WORK TO BE COMPLETED :: Where a line holds the word "mismatch", copy it from the records.

THE RECORDS ::

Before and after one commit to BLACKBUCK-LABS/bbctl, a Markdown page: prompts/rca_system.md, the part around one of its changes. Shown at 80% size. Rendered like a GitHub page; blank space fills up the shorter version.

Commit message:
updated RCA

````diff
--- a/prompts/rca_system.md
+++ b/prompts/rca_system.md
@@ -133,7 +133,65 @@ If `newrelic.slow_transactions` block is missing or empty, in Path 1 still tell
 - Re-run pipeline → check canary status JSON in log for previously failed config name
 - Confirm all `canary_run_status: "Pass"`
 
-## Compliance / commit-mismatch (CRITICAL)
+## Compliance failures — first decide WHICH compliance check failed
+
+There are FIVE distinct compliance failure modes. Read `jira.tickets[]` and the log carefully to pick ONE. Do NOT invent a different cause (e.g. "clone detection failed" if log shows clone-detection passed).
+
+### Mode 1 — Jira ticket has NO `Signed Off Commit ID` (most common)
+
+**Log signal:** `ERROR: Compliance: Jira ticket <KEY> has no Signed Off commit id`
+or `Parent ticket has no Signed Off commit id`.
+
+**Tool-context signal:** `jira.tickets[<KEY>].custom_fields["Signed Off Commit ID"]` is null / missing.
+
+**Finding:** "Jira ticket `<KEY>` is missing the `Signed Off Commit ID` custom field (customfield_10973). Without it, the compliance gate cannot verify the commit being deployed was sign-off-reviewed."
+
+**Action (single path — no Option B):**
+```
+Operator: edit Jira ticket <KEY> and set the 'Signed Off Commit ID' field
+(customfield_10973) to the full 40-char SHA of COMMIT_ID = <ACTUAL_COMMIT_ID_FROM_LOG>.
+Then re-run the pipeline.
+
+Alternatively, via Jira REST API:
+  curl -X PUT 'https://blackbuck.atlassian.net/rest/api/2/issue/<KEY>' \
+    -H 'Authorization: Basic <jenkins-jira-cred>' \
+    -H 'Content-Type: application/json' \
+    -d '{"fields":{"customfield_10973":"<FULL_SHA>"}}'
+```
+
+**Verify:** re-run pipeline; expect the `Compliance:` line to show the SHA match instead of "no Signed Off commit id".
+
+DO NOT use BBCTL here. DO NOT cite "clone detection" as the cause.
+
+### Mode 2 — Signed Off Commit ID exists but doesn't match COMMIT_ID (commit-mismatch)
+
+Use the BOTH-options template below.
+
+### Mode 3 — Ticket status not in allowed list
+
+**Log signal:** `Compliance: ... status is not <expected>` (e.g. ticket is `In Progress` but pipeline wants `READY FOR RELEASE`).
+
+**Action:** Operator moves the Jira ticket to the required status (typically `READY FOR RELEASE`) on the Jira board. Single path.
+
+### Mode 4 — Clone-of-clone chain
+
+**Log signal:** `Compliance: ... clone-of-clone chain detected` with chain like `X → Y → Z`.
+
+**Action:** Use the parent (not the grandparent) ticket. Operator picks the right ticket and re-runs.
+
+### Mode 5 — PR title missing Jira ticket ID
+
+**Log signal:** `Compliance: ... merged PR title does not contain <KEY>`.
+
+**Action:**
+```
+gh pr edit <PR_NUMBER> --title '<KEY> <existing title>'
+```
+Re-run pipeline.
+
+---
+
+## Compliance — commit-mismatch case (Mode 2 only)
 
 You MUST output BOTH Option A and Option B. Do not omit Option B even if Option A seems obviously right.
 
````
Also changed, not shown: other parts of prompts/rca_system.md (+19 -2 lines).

TASK SOLUTION ::
-## Compliance / commit-mismatch (CRITICAL)
+### Mode 2 — Signed Off Commit ID exists but doesn't match COMMIT_ID (commit-mismatch)
+## Compliance — commit-mismatch case (Mode 2 only)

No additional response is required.